For patients wanting genital surgery including removal of the testes, they will need to show a fully supressed testosterone treatment prior to surgery. However, not all patients wish to have surgery or to have a fully supressed testosterone level.

Patients undergoing surgery will need to come off oestrogens approximately 6 weeks prior to a planned operation to reduce the risk of thromboembolic complications. After surgery, patients will go back onto oestrogens, typically 2 to 4 weeks after their operation but will no longer require a testosterone blocker if their testes have been removed.



Ongoing Feminising Hormone Treatment

Once satisfactory oestrogen levels have been achieved the blood monitoring required is set out in Table 2. Once treatment is established and other treatments such as surgeries, speech and language therapy, psychotherapy and facial hair removal treatment are complete, patients are discharged from NCTH.

The GMC advocates:

“Once the patient has been discharged by a GIC or gender specialist, the prescribing and monitoring of hormone therapy can be carried out in primary care without specialist input. From the patient’s perspective, management in primary care is far easier, and there is no specific expertise necessary to prescribe for and monitor patients on hormone therapy.”

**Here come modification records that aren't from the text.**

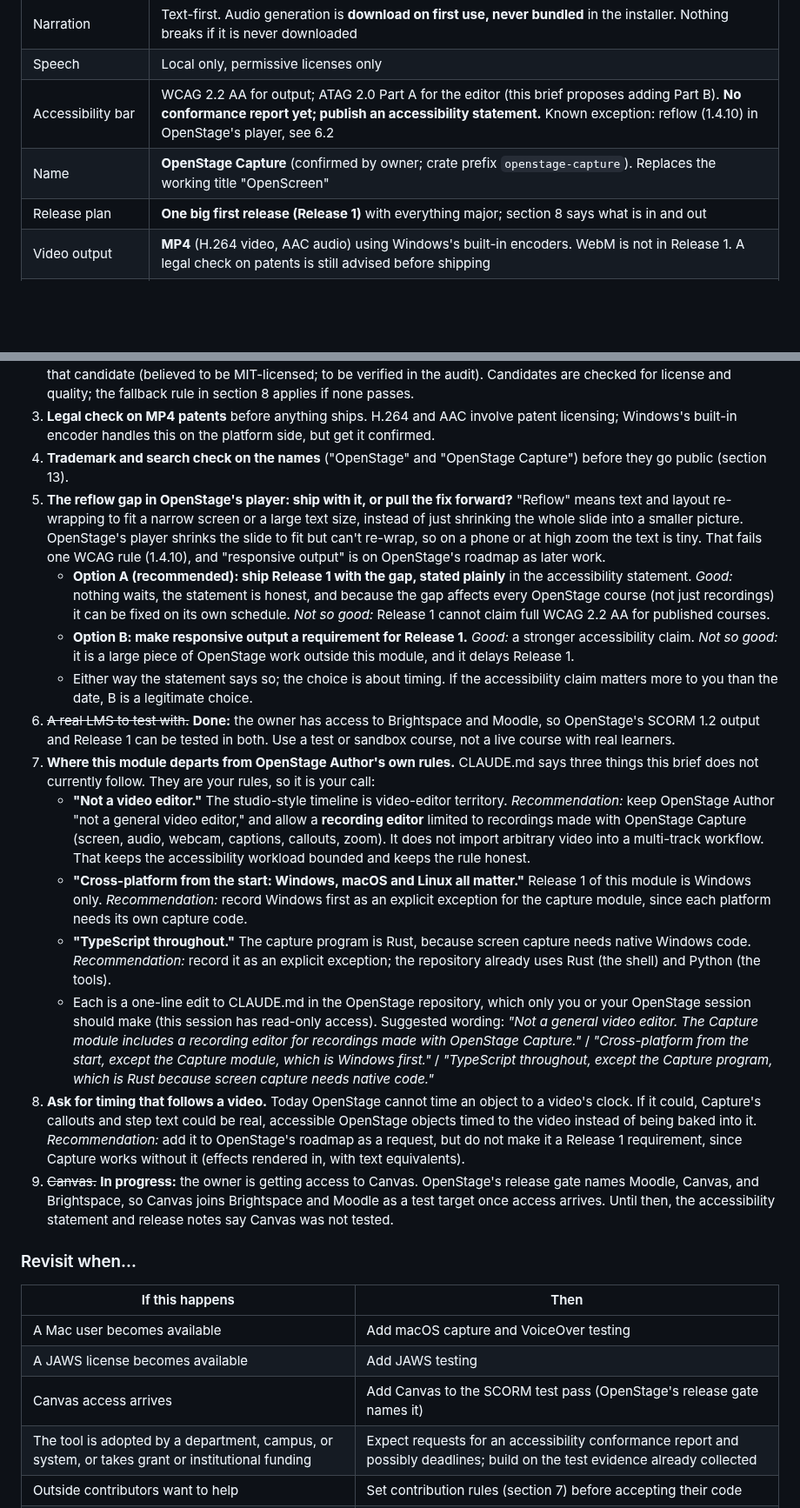
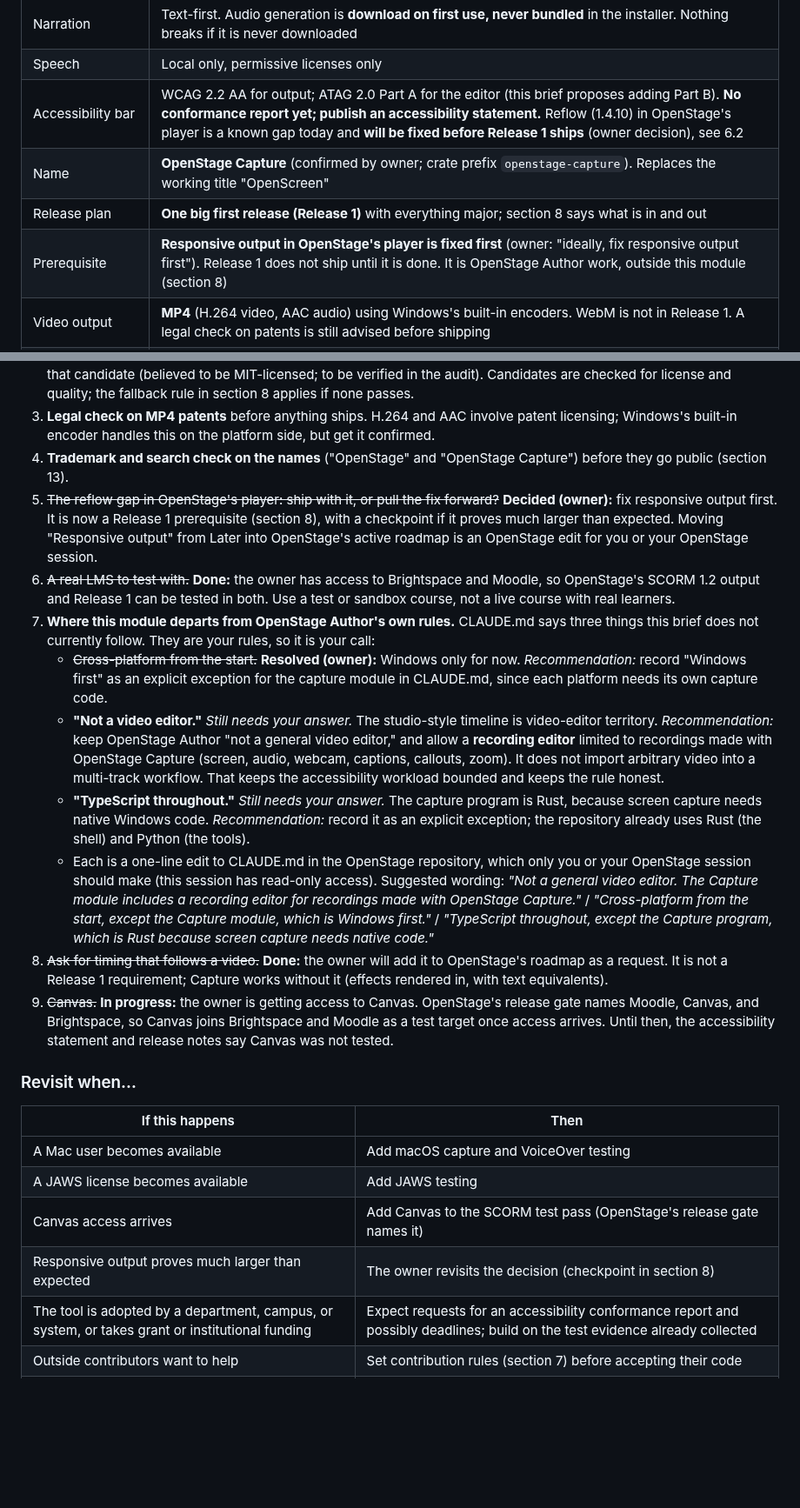
Before and after one commit to jasonswrench-beep/claude-test, a Markdown page: docs/product-brief.md, 2 parts joined by grey strips. Shown at 87% size. GitHub-like rendering; blank space fills up the shorter version.

```diff
--- a/docs/product-brief.md
+++ b/docs/product-brief.md
@@ -29,9 +29,10 @@
 | Publishing | **One publisher only: OpenStage's.** Any capture path hands assets to it; OpenStage Capture never ships its own exporter. Release 1 targets **SCORM 1.2 only**. Today the publisher produces a folder of plain web files and a SCORM 1.2 zip; SCORM 2004 and xAPI are on OpenStage's roadmap as later *(confirmed)* |
 | Narration | Text-first. Audio generation is **download on first use, never bundled** in the installer. Nothing breaks if it is never downloaded |
 | Speech | Local only, permissive licenses only |
-| Accessibility bar | WCAG 2.2 AA for output; ATAG 2.0 Part A for the editor (this brief proposes adding Part B). **No conformance report yet; publish an accessibility statement.** Known exception: reflow (1.4.10) in OpenStage's player, see 6.2 |
+| Accessibility bar | WCAG 2.2 AA for output; ATAG 2.0 Part A for the editor (this brief proposes adding Part B). **No conformance report yet; publish an accessibility statement.** Reflow (1.4.10) in OpenStage's player is a known gap today and **will be fixed before Release 1 ships** (owner decision), see 6.2 |
 | Name | **OpenStage Capture** (confirmed by owner; crate prefix `openstage-capture`). Replaces the working title "OpenScreen" |
 | Release plan | **One big first release (Release 1)** with everything major; section 8 says what is in and out |
+| Prerequisite | **Responsive output in OpenStage's player is fixed first** (owner: "ideally, fix responsive output first"). Release 1 does not ship until it is done. It is OpenStage Author work, outside this module (section 8) |
 | Video output | **MP4** (H.264 video, AAC audio) using Windows's built-in encoders. WebM is not in Release 1. A legal check on patents is still advised before shipping |
 | Narration helper tools (GPL) | **Option 1, for now:** they stay separate and the user installs them; OpenStage never includes or hosts them |
 | Code from other projects | **None** copied from the existing OpenScreen project (owner: cleaner). Rules for any future outside code stay in section 7 |
@@ -411,17 +428,14 @@ Read by the author of this brief from `jasonswrench-beep/openstage-author` (read
 2. **Pick a speech-recognition tool.** This is research, not a decision for you. It would plug in through OpenStage's planned "captions from media" contract, and "Whisper for imported media" is already on OpenStage's roadmap, so start with that candidate (believed to be MIT-licensed; to be verified in the audit). Candidates are checked for license and quality; the fallback rule in section 8 applies if none passes.
 3. **Legal check on MP4 patents** before anything ships. H.264 and AAC involve patent licensing; Windows's built-in encoder handles this on the platform side, but get it confirmed.
 4. **Trademark and search check on the names** ("OpenStage" and "OpenStage Capture") before they go public (section 13).
-5. **The reflow gap in OpenStage's player: ship with it, or pull the fix forward?** "Reflow" means text and layout re-wrapping to fit a narrow screen or a large text size, instead of just shrinking the whole slide into a smaller picture. OpenStage's player shrinks the slide to fit but can't re-wrap, so on a phone or at high zoom the text is tiny. That fails one WCAG rule (1.4.10), and "responsive output" is on OpenStage's roadmap as later work.
-   - **Option A (recommended): ship Release 1 with the gap, stated plainly** in the accessibility statement. *Good:* nothing waits, the statement is honest, and because the gap affects every OpenStage course (not just recordings) it can be fixed on its own schedule. *Not so good:* Release 1 cannot claim full WCAG 2.2 AA for published courses.
-   - **Option B: make responsive output a requirement for Release 1.** *Good:* a stronger accessibility claim. *Not so good:* it is a large piece of OpenStage work outside this module, and it delays Release 1.
-   - Either way the statement says so; the choice is about timing. If the accessibility claim matters more to you than the date, B is a legitimate choice.
+5. ~~The reflow gap in OpenStage's player: ship with it, or pull the fix forward?~~ **Decided (owner):** fix responsive output first. It is now a Release 1 prerequisite (section 8), with a checkpoint if it proves much larger than expected. Moving "Responsive output" from Later into OpenStage's active roadmap is an OpenStage edit for you or your OpenStage session.
 6. ~~A real LMS to test with.~~ **Done:** the owner has access to Brightspace and Moodle, so OpenStage's SCORM 1.2 output and Release 1 can be tested in both. Use a test or sandbox course, not a live course with real learners.
 7. **Where this module departs from OpenStage Author's own rules.** CLAUDE.md says three things this brief does not currently follow. They are your rules, so it is your call:
-   - **"Not a video editor."** The studio-style timeline is video-editor territory. *Recommendation:* keep OpenStage Author "not a general video editor," and allow a **recording editor** limited to recordings made with OpenStage Capture (screen, audio, webcam, captions, callouts, zoom). It does not import arbitrary video into a multi-track workflow. That keeps the accessibility workload bounded and keeps the rule honest.
-   - **"Cross-platform from the start: Windows, macOS and Linux all matter."** Release 1 of this module is Windows only. *Recommendation:* record Windows first as an explicit exception for the capture module, since each platform needs its own capture code.
-   - **"TypeScript throughout."** The capture program is Rust, because screen capture needs native Windows code. *Recommendation:* record it as an explicit exception; the repository already uses Rust (the shell) and Python (the tools).
+   - ~~Cross-platform from the start.~~ **Resolved (owner):** Windows only for now. *Recommendation:* record "Windows first" as an explicit exception for the capture module in CLAUDE.md, since each platform needs its own capture code.
+   - **"Not a video editor."** *Still needs your answer.* The studio-style timeline is video-editor territory. *Recommendation:* keep OpenStage Author "not a general video editor," and allow a **recording editor** limited to recordings made with OpenStage Capture (screen, audio, webcam, captions, callouts, zoom). It does not import arbitrary video into a multi-track workflow. That keeps the accessibility workload bounded and keeps the rule honest.
+   - **"TypeScript throughout."** *Still needs your answer.* The capture program is Rust, because screen capture needs native Windows code. *Recommendation:* record it as an explicit exception; the repository already uses Rust (the shell) and Python (the tools).
    - Each is a one-line edit to CLAUDE.md in the OpenStage repository, which only you or your OpenStage session should make (this session has read-only access). Suggested wording: *"Not a general video editor. The Capture module includes a recording editor for recordings made with OpenStage Capture."* / *"Cross-platform from the start, except the Capture module, which is Windows first."* / *"TypeScript throughout, except the Capture program, which is Rust because screen capture needs native code."*
-8. **Ask for timing that follows a video.** Today OpenStage cannot time an object to a video's clock. If it could, Capture's callouts and step text could be real, accessible OpenStage objects timed to the video instead of being baked into it. *Recommendation:* add it to OpenStage's roadmap as a request, but do not make it a Release 1 requirement, since Capture works without it (effects rendered in, with text equivalents).
+8. ~~Ask for timing that follows a video.~~ **Done:** the owner will add it to OpenStage's roadmap as a request. It is not a Release 1 requirement; Capture works without it (effects rendered in, with text equivalents).
 9. ~~Canvas.~~ **In progress:** the owner is getting access to Canvas. OpenStage's release gate names Moodle, Canvas, and Brightspace, so Canvas joins Brightspace and Moodle as a test target once access arrives. Until then, the accessibility statement and release notes say Canvas was not tested.
 
 ### Revisit when…
@@ -431,6 +445,7 @@ Read by the author of this brief from `jasonswrench-beep/openstage-author` (read
 | A Mac user becomes available | Add macOS capture and VoiceOver testing |
 | A JAWS license becomes available | Add JAWS testing |
 | Canvas access arrives | Add Canvas to the SCORM test pass (OpenStage's release gate names it) |
+| Responsive output proves much larger than expected | The owner revisits the decision (checkpoint in section 8) |
 | The tool is adopted by a department, campus, or system, or takes grant or institutional funding | Expect requests for an accessibility conformance report and possibly deadlines; build on the test evidence already collected |
 | Outside contributors want to help | Set contribution rules (section 7) before accepting their code |
 | Anyone wants an installer that includes the narration tools | Revisit the GPL decision (section 7) before it ships |
```
Also changed, not shown: other parts of docs/product-brief.md (+35 -17 lines).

Once patients are discharged, a re-referral to a specialist team can be made if it is felt that the patient is experiencing distress or difficulties in adjustment in relation to their gender or treatment, regret, or adverse effects of hormone treatment.




Treatment Protocols